Friday, 3 December 2010

Sometimes it's hard to be a woman

In the service of sating an unhealthy appetite for beer last night, a friend and I began exchanging war stories of the personal kind. In actual fact, I remembered full well that a romantic involvement which had been going very well for him, had been denied in much the same way as had happened to me recently. And so, for one evening, I had a one-person support group. It's true that people get involved, they break up, and eventually they get over any lingering heartache. No bombs get dropped, and no children starve to death. Although in both our cases, we'd settled into what were the most rewarding relationships of our adult lives, and in both our cases there were quite sinister ideals working against us. 

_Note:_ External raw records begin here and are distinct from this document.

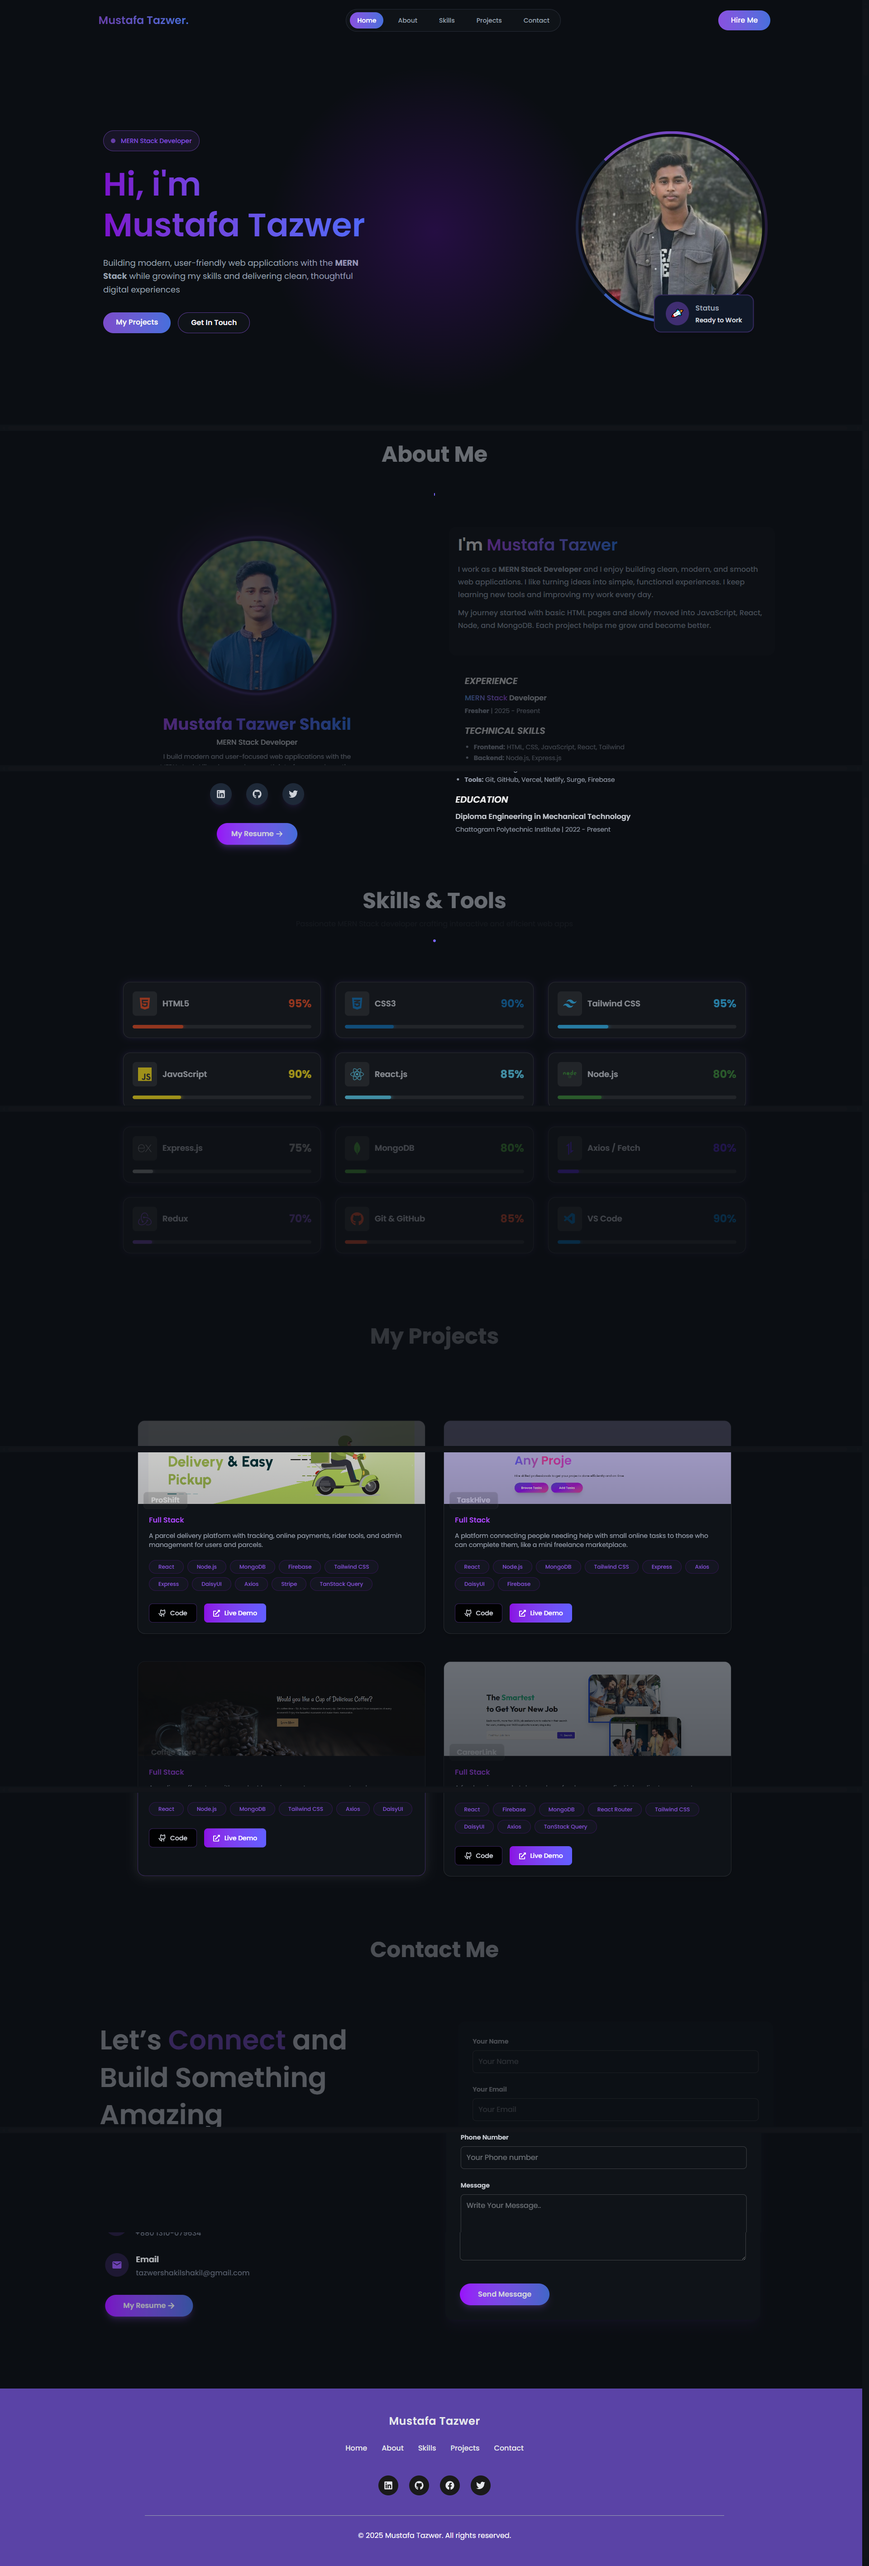
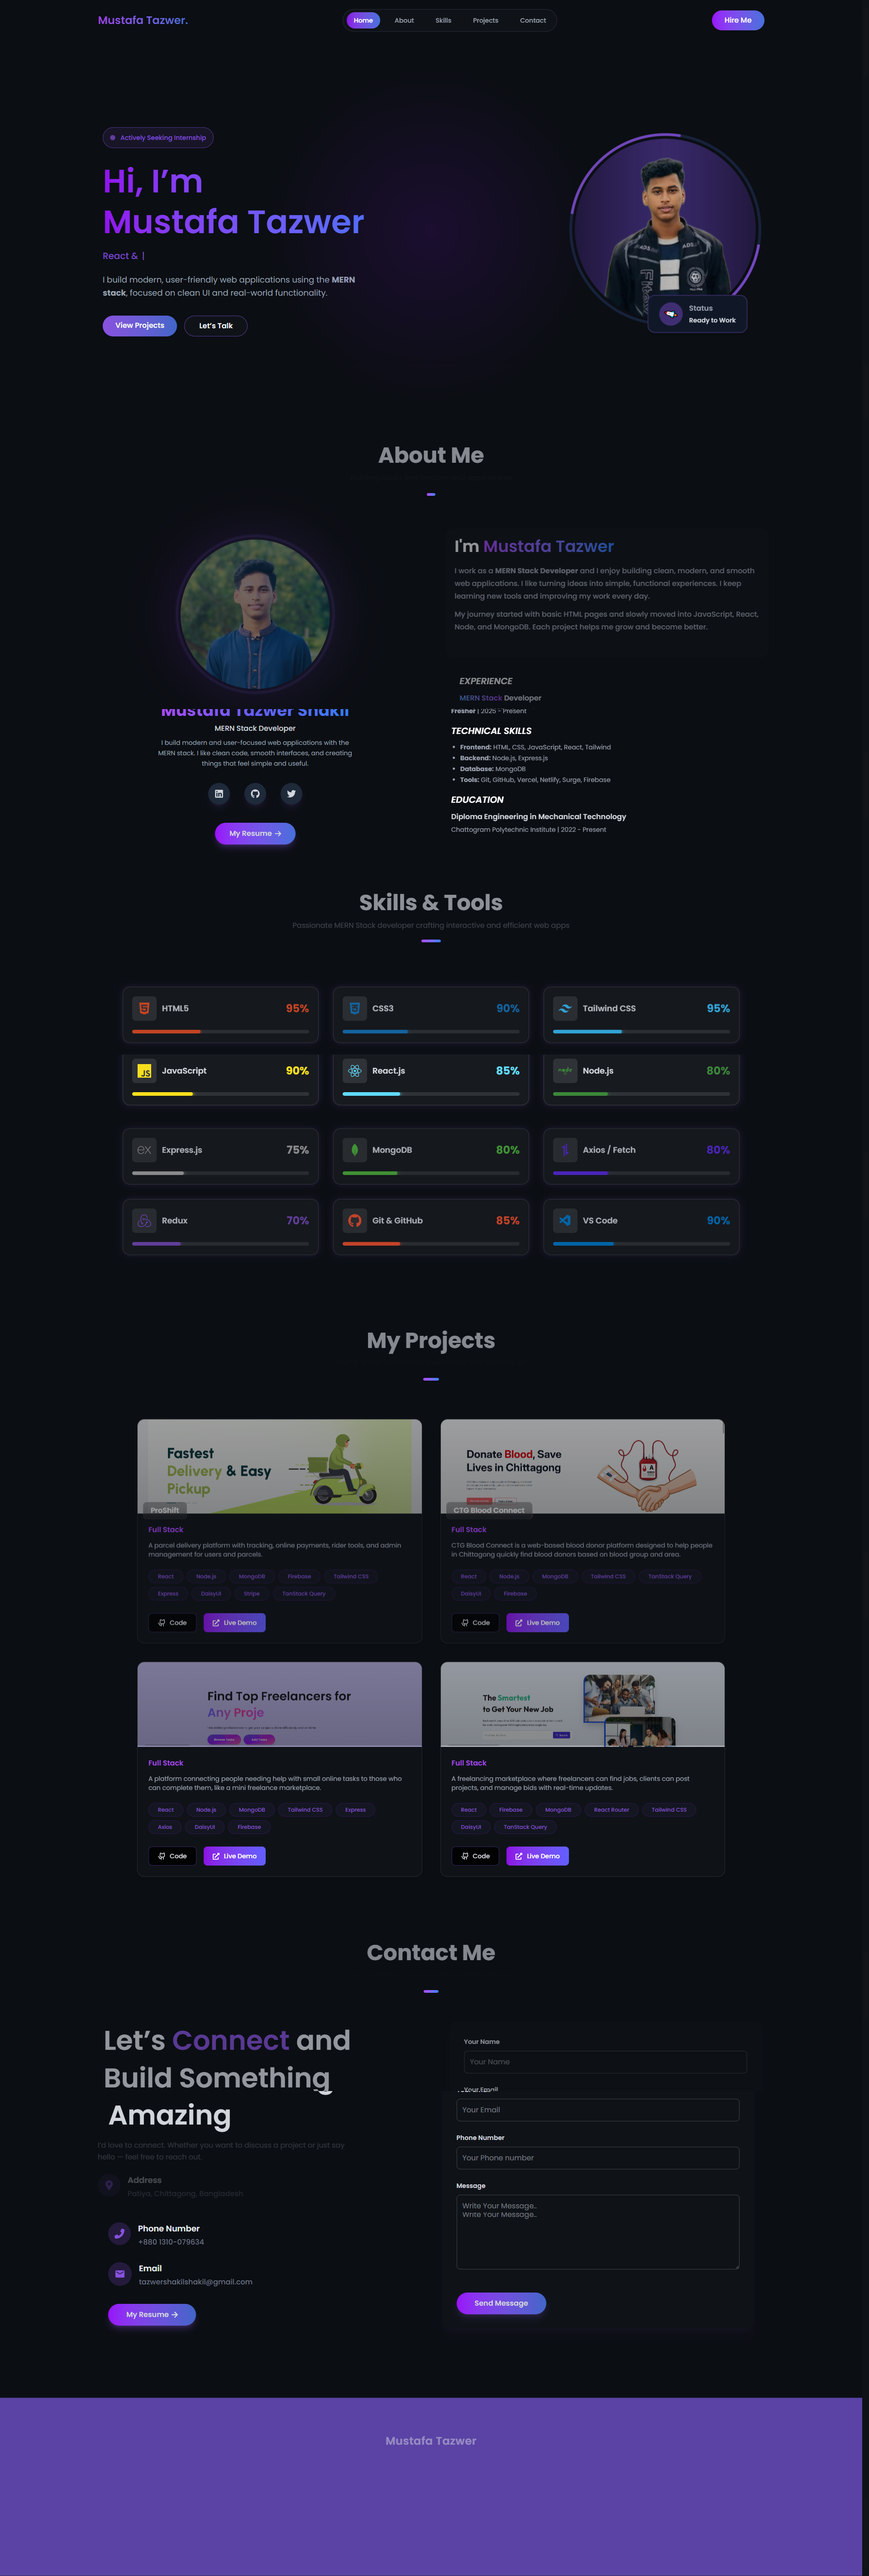
add portfolio full page sceenshot  and fixed README.md

diff --git a/README.md b/README.md
@@ -97,7 +97,7 @@ Mustafa Tazwer
 
 -----
 **Full Page**
-![Portfolio Screenshot](./public/portfolio1.png)
+![Portfolio Screenshot](./public/portfolio.png)
 
 **⭐ If you like this project, please give it a star!**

According to the details as I know them, my friend was barred from seeing the object of his affections for one reason only; it was because he was a Westerner. I, on the other hand, was considered a hindrance to the health, wealth and happiness of a young Javanese woman because I have baggage. That is to say, her parents deemed it unthinkable that their daughter might become seriously entangled with a divorcee (in actual fact a  very long-term separatee, but it amounted to the same thing).  In my case at least, there is deep-seated hypocrisy at work. I hasten to provide all the dirt on the subject. Suffice to say, whatever my perceived failures may be as a husband, among the players involved, my shaky marital background is by no means unique.

But never mind all that, what is really depressing about stories such as these in this country is that women in their mid-twenties  can have their lives completely dictated by their parents. This is by no means the case for all women, but as it was put to me by the person whom I feel is the chief victim of a bad situation all around, women are not considered adults in Java until they are married. How can this be? She looks like an adult, she has completed a post-graduate degree, she earns her own money. How does the entrance of a male into her life, full-time, somehow validate that she is no longer a child? And of course, why is it that a man who hasn't passed any of these milestones can still be seen as having reached adulthood?

She tried hard, very hard, to be a master of her own destiny. I encouraged her, thinking time was still on our side. But in the end, her parents told her that the only way the union would be allowed would involve her being cast out permanently from the family fold. A solution which seemed agreeable enough, given the face of the family that has always been presented to me, but she was not willing to make such a gamble. And who could blame her? As casting aside everything you've known since birth over an affair would have been a gamble of the highest stakes.

These are the dictates of culture. Our story is nothing like as bad as that of the apparently commonplace  honour killing which emerged from Iraq in 2008, and given the utterly reprehensible nature of that crime, this is not a small mercy to be thankful for. But it continues to beggar belief that in an emergent democracy - which has had a female head of state - women are regarded as some kind of subservient species. Early on in our relationship, I got the inkling that I was up against an immovable object when it became known to me that the opposing team had called upon a dukun (Javanese witch-doctor), to ascertain what kind of threat I really was to their daughter, and no doubt to cast some kind of counter-spell on me. For in Indonesia, the course of true love never runs smoothly, and is often further impeded by the medieval notion that a young person in love really has been subject to spell-casting by a malignant party wishing to ensnare her. Rest assured, the closest I've ever come to the dark arts is when listening to my heavy metal albums too loudly.

Such antiquated views would seem quainter if they weren't such a disturbing reality. A popular defence for them is you just don't understand our culture. What is there to understand  in inexplicable actions? What is the point of cultural niceties whose only apparent purpose is to perpetuate a cycle of unfulfilled promise? Change is unavoidable and when people defend their mindlessness by invoking the 'C' word, they rarely take into account how different Indonesia was just short of fifteen years ago when it was the whole country being governed by strong-arm dictatorship, and not just the immediate whims of young women in love.


  1. Great post. You should read the book Mon, about two lovers in Japan who elope, and are cast out of their families as a result. Then again, that book was written in the early 20th century, whereas this is happening now.